_What is needed_
Lines with "cells" in the entries below: count them and reply with the number alone.

Stored dataset items
━━━━━━
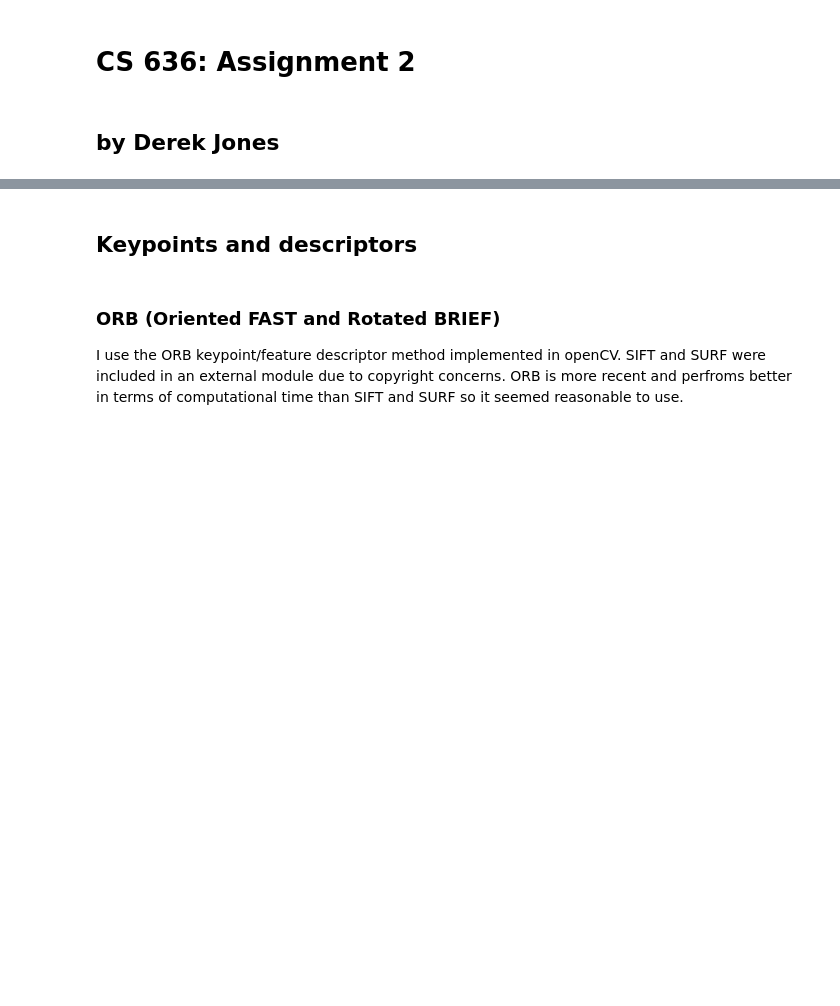
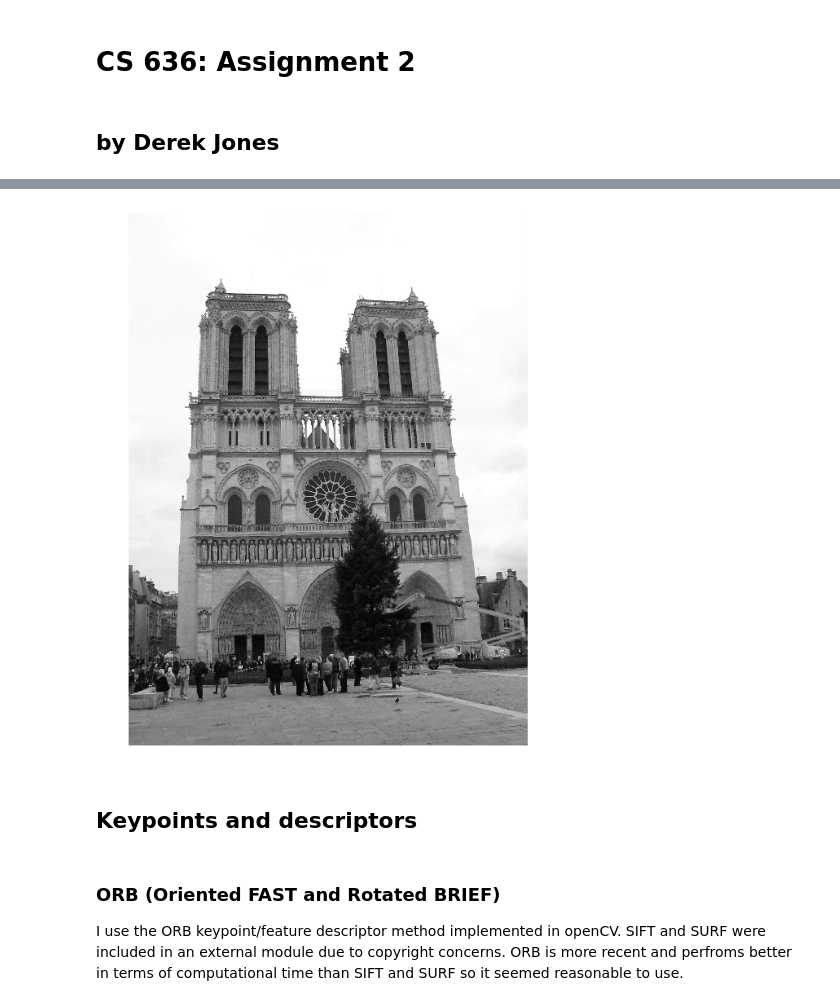
Before and after one commit to wderekjones/local_feature_matching, a Jupyter notebook: local_feature_matching.ipynb, the cells around one changed output, grey strips where cells are left out. Saved outputs shown, nothing was run; the diff lists cells and outputs as text; code cells hidden in the pictures; blank space fills up the shorter version.

```diff
--- a/local_feature_matching.ipynb
+++ b/local_feature_matching.ipynb
@@ -27,3 +38,15 @@ plt.show()
+# %%
+
+plt.figure(figsize=(width, height))
+
+img2 = cv2.imread('data/dataset_1_notre_dame/image_2.jpg',1)
+img2 = bgr_to_rgb(img2)
+
+plt.axis('off')
+plt.imshow(img2)
+plt.show()
+# %% [output]
+[figure, added]
 # %% [markdown]
 ## Keypoints and descriptors
 # %% [markdown]
```
Also changed, not shown: parts of 7 cells of this notebook, 15 other files.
━━━━━━
_Written response_
2